razorcake.org) Back in the day Roctober and Razorcake were neck in neck (our issue #44 probably came out around their issue #44). But we slowed down and went on hiatus in 2015, and right now they are on #117, more than doubling our output. I also had about five years of Razorcake back issues to read, which if it wasn't Quarantine/Quaran-zine time I probably never would have done. But I did! And it was more of a delight than a chore. I read every comic (Ben Snakepit's tales of ripening into punk middle age are fine by me any day), and any article about a 70s or 80s band (reading these is how I ripen into punk middle age). 90s band interviews (especially Kathleen Hanna's) were a maybe, and new bands had to have some kind of compelling gimmick or the best name ever for me to consider reading their interview. I read the columns by Norb, Nardwuar and Rhythm Chicken every issue because I consider those weirdos my friends and they make me laugh. Granted, I would apply the Cathy Rule to some of their columns. Meaning, although I have read the full funny pages every day all my life, in Ms. Guisewite's heyday, if Cathy's daily adventure had too many words on the page I gave myself permission skip it, because I had gotten the point and couldn't bring myself to exert the effort. In Razorcake's case (in Razorcase?) if Norb was talking about Descendents or his dick for more than 700 words I might skim instead of read, and detailed Wisconsin parade descriptions by the Chicken might not get my full attention. All other columns I would start and decide after the first few grafs about reading. I would usually read the "A Punks Guide To..." features, and would skim the reviews. So I read some, and sometimes most, of an issue before moving on, and it was a decent experience. In the MRR heyday I read the columns more religiously but skipped most of the interviews and articles, and really in the pre-Internet era it was the ads that were most important to me to just see what bands existed and records were coming out. Who needs a scene report in the social media age? Razorcake may not have the editorial edge (stubbornness) of MRR, but for this age it is a more compelling read than the punk bibles of the past. Which is an almost biblical achievement.
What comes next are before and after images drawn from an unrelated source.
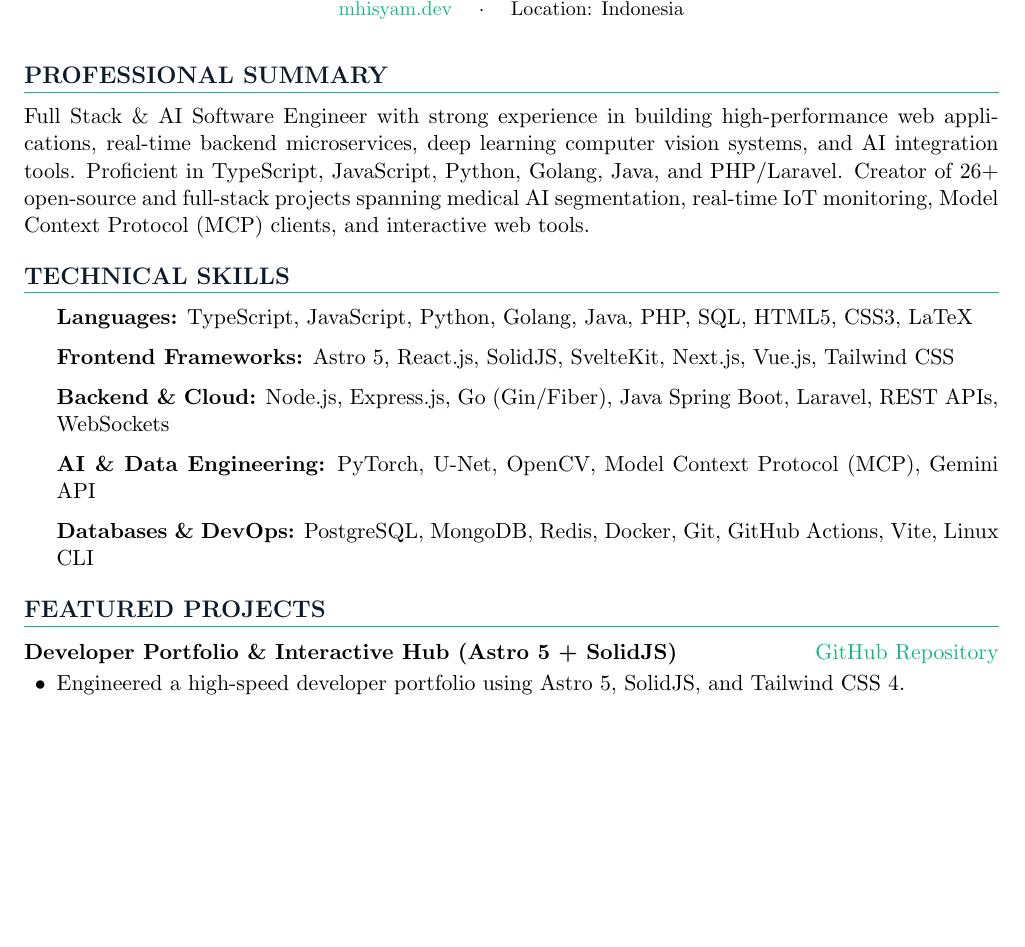
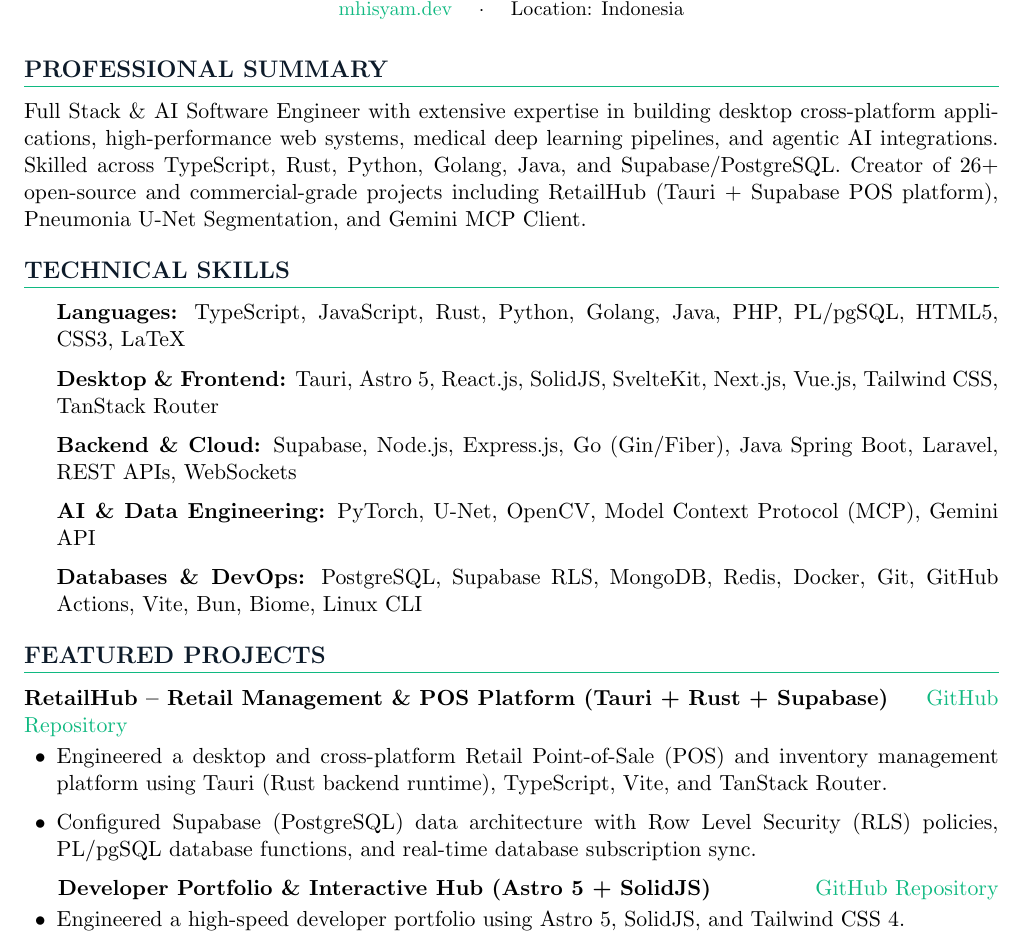
Before and after one commit to caleheinzz25/portofolio-2, a LaTeX CV (docs/cv/cv.tex): part of page 1 of 2, cut so that both start at the same text, the shorter picture padded with empty space. Compiled offline with pdfLaTeX.

Commit message:
docs: add RetailHub (Tauri + Rust + Supabase) platform details to LaTeX CV and compiled PDF

```diff
--- a/docs/cv/cv.tex
+++ b/docs/cv/cv.tex
@@ -52,20 +52,28 @@
 
 % ==================== EXECUTIVE SUMMARY ====================
 \section{PROFESSIONAL SUMMARY}
-Full Stack \& AI Software Engineer with strong experience in building high-performance web applications, real-time backend microservices, deep learning computer vision systems, and AI integration tools. Proficient in TypeScript, JavaScript, Python, Golang, Java, and PHP/Laravel. Creator of 26+ open-source and full-stack projects spanning medical AI segmentation, real-time IoT monitoring, Model Context Protocol (MCP) clients, and interactive web tools.
+Full Stack \& AI Software Engineer with extensive expertise in building desktop cross-platform applications, high-performance web systems, medical deep learning pipelines, and agentic AI integrations. Skilled across TypeScript, Rust, Python, Golang, Java, and Supabase/PostgreSQL. Creator of 26+ open-source and commercial-grade projects including RetailHub (Tauri + Supabase POS platform), Pneumonia U-Net Segmentation, and Gemini MCP Client.
 
 % ==================== TECHNICAL SKILLS ====================
 \section{TECHNICAL SKILLS}
 \begin{itemize}[label={}]
-    \item \textbf{Languages:} TypeScript, JavaScript, Python, Golang, Java, PHP, SQL, HTML5, CSS3, LaTeX
-    \item \textbf{Frontend Frameworks:} Astro 5, React.js, SolidJS, SvelteKit, Next.js, Vue.js, Tailwind CSS
-    \item \textbf{Backend \& Cloud:} Node.js, Express.js, Go (Gin/Fiber), Java Spring Boot, Laravel, REST APIs, WebSockets
+    \item \textbf{Languages:} TypeScript, JavaScript, Rust, Python, Golang, Java, PHP, PL/pgSQL, HTML5, CSS3, LaTeX
+    \item \textbf{Desktop \& Frontend:} Tauri, Astro 5, React.js, SolidJS, SvelteKit, Next.js, Vue.js, Tailwind CSS, TanStack Router
+    \item \textbf{Backend \& Cloud:} Supabase, Node.js, Express.js, Go (Gin/Fiber), Java Spring Boot, Laravel, REST APIs, WebSockets
     \item \textbf{AI \& Data Engineering:} PyTorch, U-Net, OpenCV, Model Context Protocol (MCP), Gemini API
-    \item \textbf{Databases \& DevOps:} PostgreSQL, MongoDB, Redis, Docker, Git, GitHub Actions, Vite, Linux CLI
+    \item \textbf{Databases \& DevOps:} PostgreSQL, Supabase RLS, MongoDB, Redis, Docker, Git, GitHub Actions, Vite, Bun, Biome, Linux CLI
 \end{itemize}
 
 % ==================== FEATURED OPEN SOURCE & PROJECTS ====================
 \section{FEATURED PROJECTS}
+
+\textbf{RetailHub -- Retail Management \& POS Platform (Tauri + Rust + Supabase)} \hfill \href{https://github.com/caleheinzz25/retailhub}{GitHub Repository}
+\begin{itemize}
+    \item Engineered a desktop and cross-platform Retail Point-of-Sale (POS) and inventory management platform using Tauri (Rust backend runtime), TypeScript, Vite, and TanStack Router.
+    \item Configured Supabase (PostgreSQL) data architecture with Row Level Security (RLS) policies, PL/pgSQL database functions, and real-time database subscription sync.
+\end{itemize}
+
+\vspace{4pt}
 
 \textbf{Developer Portfolio \& Interactive Hub (Astro 5 + SolidJS)} \hfill \href{https://github.com/caleheinzz25/portofolio-2}{GitHub Repository}
 \begin{itemize}
```
Also changed, not shown: docs/cv/cv.pdf, 1 other file.
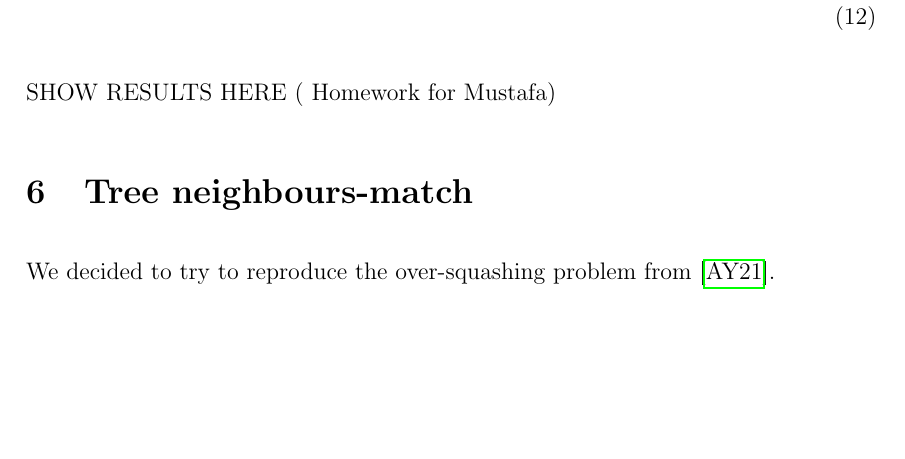
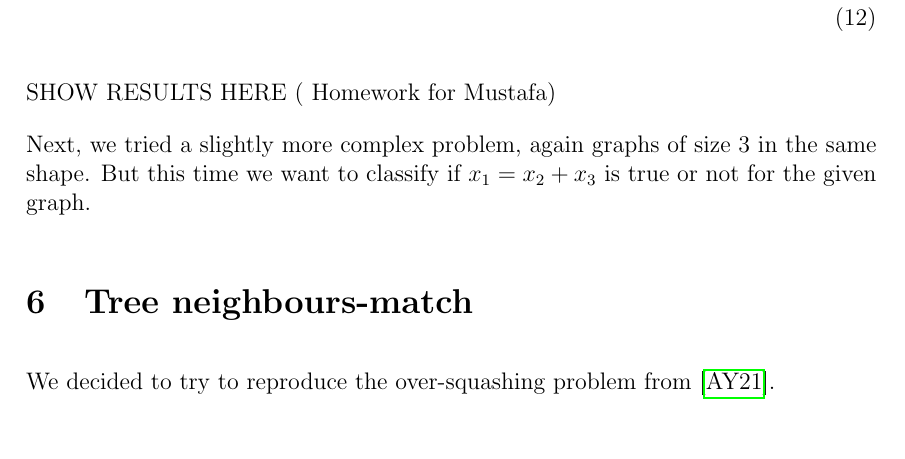
Before and after one commit to joshniemela/BottlenecksWithinGNN, a LaTeX document (report/main.tex): part of page 4 of 7, cut so that both start at the same text, the shorter picture padded with empty space. Compiled offline with pdfLaTeX.

Commit message:
Updated report

```diff
--- a/report/main.tex
+++ b/report/main.tex
@@ -154,6 +154,8 @@ Next, we do the same for the normalised example, $\hat{d}_{i}$ is the number of
 SHOW RESULTS HERE (
 Homework for Mustafa)
 
+Next, we tried a slightly more complex problem, again graphs of size 3 in the same shape. But this time we want to classify if $x_{1} = x_{2}+x_{3}$ is true or not for the given graph.
+
 
 \section{Tree neighbours-match}
 We decided to try to reproduce the over-squashing problem from \cite{alon_bottleneck_2021}.
```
Tuesday, July 21, 2020
Da Capo, 2019) Morris Day fronting the Time, stealing scenes in Purple Rain, and during his solo career was a consistent delight, but that does not mean his book will be good. David Ritz came out swinging with his amazing 1985 Marvin Gaye book, but over the years his visible-ghostwriter co-sign has not been a consistent mark of quality (the Don Rickles book was just jokes from the stand up act with no revelations and was a bore; his R. Kelly book was inconsistent and chock full of semi-truths and craziness, though it proved to be kinda fascinating). But this book has a secret weapon: an All-Star imaginary co-author! Yes, Morris Day has included a running commentary by his mentor Prince, with Morris crafting Prince's sassy, troll-like refutations of Day's version of events. So that is insane, obviously, but very compelling. Day's chronicle's of the early days of Prince's groundbreaking Minneapolis music scene includes details on some of the infamous rumors, including Morris bartering his creative contributions (so Prince could claim to be sole creator of his early albums) for a record deal. Not everything seems 100% accurate (hard to believe that the name "The Time" was not derived from the band Flyte Tyme, whose members became The Time, but that's how Morris remembers it, and Faux Prince doesn't disagree), but it all seems truthful. Morris cops to years of addictions (even introducing mid-book a less successful co-narrator, a drugged out bad boy version of his stage persona) and does not portray himself as the perfect father or spouse. But he is very proud that his band could keep Prince's band on its toes, and despite some bitterness about music projects Prince shelved and concert appearances where Prince pulled the rug out under him, he is not out to paint a poor portrait of his purple preceptor. And even if he tried to, Ghost Prince would set him straight.
Posted by Roctober Productions at 12:09 PM
Thursday, June 4, 2020
Wednesday, June 3, 2020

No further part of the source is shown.